\[ \left(\sqrt{\frac{(n - 1) \cdot s^2}{\chi_{\alpha / 2, n - 1}^2}}, \sqrt{\frac{(n - 1) \cdot s^2}{\chi_{1 - \alpha / 2, n - 1}^2}} \right) \]

- \(n = 8\),
- \(s = 4\),
- \(1 - \alpha = 0.95\), so \(\alpha/2 = 0.025\), and \(1 - \alpha/2 = 0.975\)
- \(\chi_{\alpha / 2, n - 1}^2 = \chi_{0.025, 7}^2 = 16.01\).
- \(\chi_{1 - \alpha / 2, n - 1}^2 = \chi_{0.975, 7}^2 = 1.690\).

\[ \left( \sqrt{\frac{(8 - 1) \cdot 4^2}{16.01}} , \sqrt{\frac{(8 - 1) \cdot 4^2}{1.690}} \right) \]

\[ \boxed{(2.645, 8.141)} \]

**(b)** Construct a 95% confidence lower bound for \(\sigma\).

**Solution:**

\[ \left(\sqrt{\frac{(n - 1) \cdot s^2}{\chi_{\alpha, n - 1}^2}}, \infty \right) \]

- \(n = 8\),
- \(s = 4\),
- \(1 - \alpha = 0.95\), so \(\alpha = 0.05\)
- \(\chi_{\alpha, n - 1}^2 = \chi_{0.05, 7}^2 = 14.07\).

\[ \left( \sqrt{\frac{(8 - 1) \cdot 4^2}{14.07}} , \infty \right) \]

\[ \boxed{(2.82, \infty)} \]

**(c)** Construct a 95% confidence upper bound for \(\sigma\).

**Solution:**

\[ \left(0, \sqrt{\frac{(n - 1) \cdot s^2}{\chi_{1 - \alpha, n - 1}^2}} \right) \]

- \(n = 8\),
- \(s = 4\),
- \(1 - \alpha = 0.95\), so \(1 - \alpha = 0.95\)
- \(\chi_{1 - \alpha, n - 1}^2 = \chi_{0.95, 7}^2 = 2.167\).

\[ \left( 0, \sqrt{\frac{(8 - 1) \cdot 4^2}{2.167}} \right) \]

\[ \boxed{(0, 7.19)} \]

In a comparative study of two new drugs, A and B, 120 patients were treated with drug A and 150 patients with drug B, and the following results were obtained.

**Solution:**

\[ (0.74 - 0.65) \pm 1.96 \sqrt{\frac{(0.74)(1 - 0.74)}{150} + \frac{(0.65)(1 - 0.65)}{120}} \]

\[ \boxed{0.09 \pm 0.11} \text{ or } \boxed{(-0.02, 0.20)} \]

A national equal employment opportunities committee is conducting an investigation to determine if female employees are as well paid as their male counterparts in comparable jobs.
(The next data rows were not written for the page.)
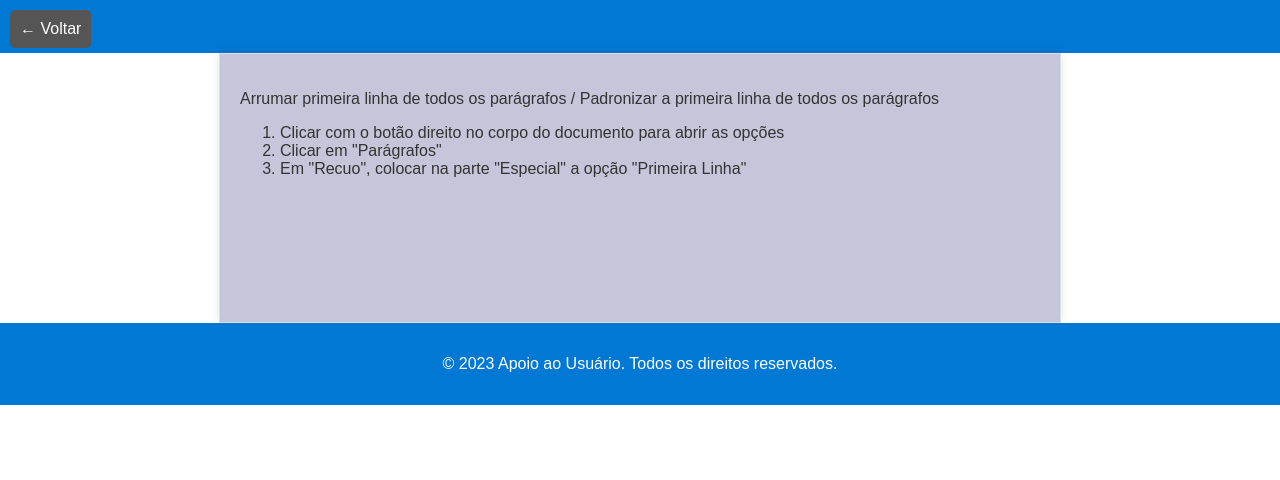
Repository: I4guito/dicasdez
Page: Dicas site/office365 tutoriais/wordtutoriais/criardocumentoword.html
The author's editor kept a copy of each file at every save. The page is drawn from the files as they stood at one save, then again after a run of saves.
The browser window is 1280 px wide. The pictures show the whole page.

Above is the page before, as saved 2023-11-30 16:36:14.

### Dicas site/office365 tutoriais/wordtutoriais/criardocumentoword.html
<!DOCTYPE html>
<html lang="pt-br">
<head>
    <meta charset="UTF-8">
    <meta name="viewport" content="width=device-width, initial-scale=1.0">
    <link rel="stylesheet" href="ztutor.css">
    <script src="/Dicas site/office365 tutoriais/wordtutoriais/tutors.js"></script>
    <title>Tutoriak</title>
</head>
<body>
    <header>
        <a href="javascript:history.back()" class="voltar-btn">&#8592; Voltar</a>
        <h1></h1>

    </header>
<div class="container">
    <section class="tutorial-content">

        <p>Arrumar primeira linha de todos os parágrafos / Padronizar a primeira linha de todos os parágrafos</p>
        <ol>
            <li>Clicar com o botão direito no corpo do documento para abrir as opções</li>
            <li>Clicar em "Parágrafos"</li>
            <li>Em "Recuo", colocar na parte "Especial" a opção "Primeira Linha"</li>

        </ol>
    </section><br><br><br><br><br><br>
</div>



    <footer>
        <p>&copy; 2023 Apoio ao Usuário. Todos os direitos reservados.</p>
    </footer>
</body>
</html>

### Dicas site/office365 tutoriais/wordtutoriais/ztutor.css
body {
    font-family: 'Arial', sans-serif;
    margin: 0;
    padding: 0;
}

header {
    background-color: #0078D4;
    color: white;
    text-align: center;
    padding: 1rem;
}

header img {
    max-width: 100px;
    margin-top: 10px;
}

.container {
    max-width: 800px;
    margin: 0 auto;
    background-color: rgb(198, 198, 218);
    padding: 20px;
    box-shadow: 0 0 10px rgba(0, 0, 0, 0.1);
    border: 1px solid #ddd;
    color: #333;
}

.problems-list {
    max-width: 600px;
    margin: 20px auto;
    padding: 20px;
    border: 1px solid #ddd;
    border-radius: 5px;
}

.problems-list h2 {
    color: #0078D4;
}

.problems-list ul {
    list-style-type: none;
    padding: 0;
}

.problems-list li {
    margin: 10px 0;
    border-bottom: 1px solid #ddd;
    padding: 10px;
    background-color: #53616b;
}

.problems-list li:last-child {
    border-bottom: none; /
}

.problems-list a {
    text-decoration: none;
    color: #0078D4;
    transition: color 0.3s;
}

.problems-list a:hover {
    color: #004377;
}

footer {
    background-color: #0078D4;
    color: white;
    text-align: center;
    padding: 1rem;
}

.link-instrucoes {
    font-family:cursive;
    width: 50px;
    left: 10px;
    text-decoration: none;
    color: #fff;
    font-size: 25px;
    padding: 3px;
    background-color: #555;
    border: none;
    border-radius: 10px;
    cursor: pointer;
    transition:  background-color 0.3s;
}

.link-instrucoes:hover {
    background-color:#777
}


.voltar-btn {
    position: absolute;
    left: 10px;
    top: 10px;
    text-decoration: none;
    color: #fff;
    font-size: 16px;
    padding: 10px;
    background-color: #555;
    border: none;
    border-radius: 5px;
    cursor: pointer;
    transition: background-color 0.3s;
}

.voltar-btn:hover {
    background-color: #777;
}


.step {
    max-width: 800px;
    margin: 0 auto;
    background-color: #333;
    padding: 20px;
    box-shadow: 0 0 10px rgba(0, 0, 0, 0.1);
    border: 1px solid #ddd;
    color: #333;
    margin-bottom: 40px;
    padding: 20px;
    border-radius: 8px;
    box-shadow: 0 4px 8px rgba(0, 0, 0, 0.1);
}

### Dicas site/office365 tutoriais/wordtutoriais/tutors.js

const isOpera = navigator.userAgent.indexOf("OPR") > -1;


if (isOpera) {
  document.addEventListener("DOMContentLoaded", function () {
    document.querySelector("body").style.backgroundColor = "#005c4b";
    document.querySelector(".container").style.color = "#333";
    document.querySelector(".container").style.backgroundColor = "#006c6d";
  });
}

After the next 2 saves:
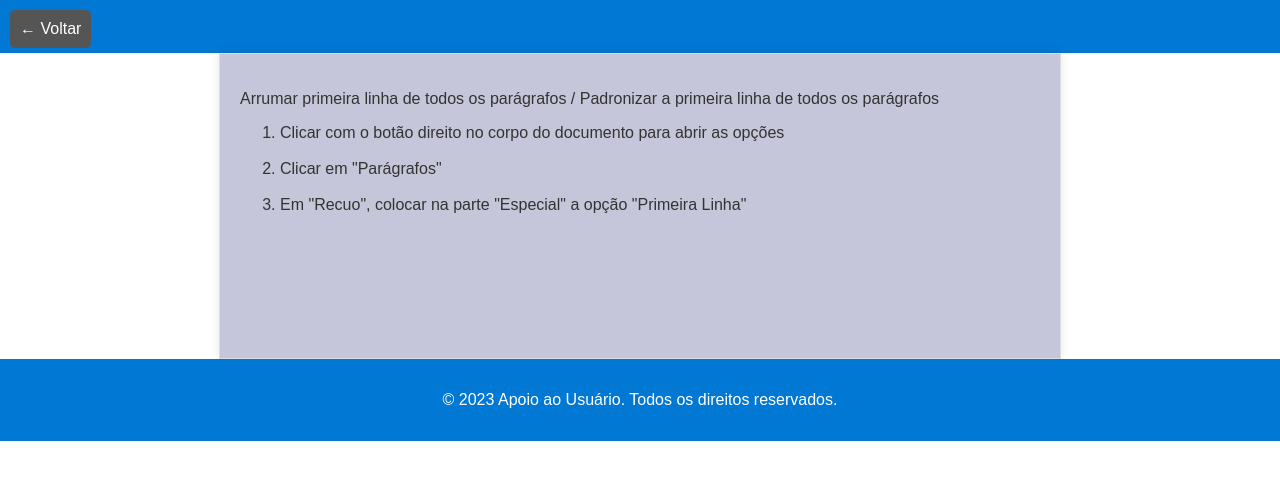
The 2 saves are shown as one change because they came seconds apart.
The last was saved 16 s later.
--- a/Dicas site/office365 tutoriais/wordtutoriais/criardocumentoword.html
+++ b/Dicas site/office365 tutoriais/wordtutoriais/criardocumentoword.html
@@ -18,8 +18,8 @@
 
         <p>Arrumar primeira linha de todos os parágrafos / Padronizar a primeira linha de todos os parágrafos</p>
         <ol>
-            <li>Clicar com o botão direito no corpo do documento para abrir as opções</li>
-            <li>Clicar em "Parágrafos"</li>
+            <li>Clicar com o botão direito no corpo do documento para abrir as opções</li><br>
+            <li>Clicar em "Parágrafos"</li><br>
             <li>Em "Recuo", colocar na parte "Especial" a opção "Primeira Linha"</li>
 
         </ol>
Random samples of 14 males and 11 females in junior academic positions are selected, and the following calculations are obtained from their salary data.
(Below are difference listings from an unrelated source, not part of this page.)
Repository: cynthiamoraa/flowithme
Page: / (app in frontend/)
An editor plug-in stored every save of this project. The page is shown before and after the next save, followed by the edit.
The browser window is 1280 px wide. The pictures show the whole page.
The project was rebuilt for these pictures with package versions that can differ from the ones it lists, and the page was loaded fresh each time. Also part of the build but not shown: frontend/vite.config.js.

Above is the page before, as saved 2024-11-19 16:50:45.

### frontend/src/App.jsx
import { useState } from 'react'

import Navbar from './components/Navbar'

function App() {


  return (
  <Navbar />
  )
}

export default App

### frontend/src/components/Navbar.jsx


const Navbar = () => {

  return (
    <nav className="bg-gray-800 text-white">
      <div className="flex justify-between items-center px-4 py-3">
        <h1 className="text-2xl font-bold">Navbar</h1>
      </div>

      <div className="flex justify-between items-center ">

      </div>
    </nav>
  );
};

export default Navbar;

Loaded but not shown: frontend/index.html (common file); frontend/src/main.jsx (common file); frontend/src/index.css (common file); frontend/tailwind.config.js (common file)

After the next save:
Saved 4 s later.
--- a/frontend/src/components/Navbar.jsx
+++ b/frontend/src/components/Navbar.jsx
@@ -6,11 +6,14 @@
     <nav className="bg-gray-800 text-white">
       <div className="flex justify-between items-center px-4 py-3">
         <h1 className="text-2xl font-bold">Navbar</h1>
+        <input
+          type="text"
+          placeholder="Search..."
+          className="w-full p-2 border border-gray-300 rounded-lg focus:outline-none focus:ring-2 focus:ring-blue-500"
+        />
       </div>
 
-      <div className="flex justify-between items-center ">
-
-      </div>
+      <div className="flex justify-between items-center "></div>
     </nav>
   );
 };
Male | Female | |
---|---|---|

Sample Mean | $48,530 | $47,620 |

Sample Standard Deviation | $780 | $750 |

Assume that the populations are normally distributed with equal variances.

**Solution:**

\[ s_p = \sqrt{s_p^2} = \sqrt{\frac{(14 - 1) \cdot 780^2 + (11 - 1) \cdot 750^2}{14 + 11 - 2}} = \sqrt{588,443.47826} = 767.1 \]

\[ (\bar{x} - \bar{y}) \pm t_{\alpha / 2, n - 1} \cdot s_p \sqrt{\frac{1}{n_1} + \frac{1}{n_2}} \]

\[ df = 14 + 11 - 2 = 23 \]

\[ 1 - \alpha = 0.95, \ \alpha/2 = 0.025 \]

\[ t_{\alpha / 2, n - 1} = t_{0.025, 23} = 2.069 \]

\[ (48530 - 47620) \pm 2.069 \cdot 767.1 \sqrt{\frac{1}{14} + \frac{1}{11}} \]

\[ \boxed{910 \pm 639.47} \text{ or } \boxed{(270.53, 1549.47)} \]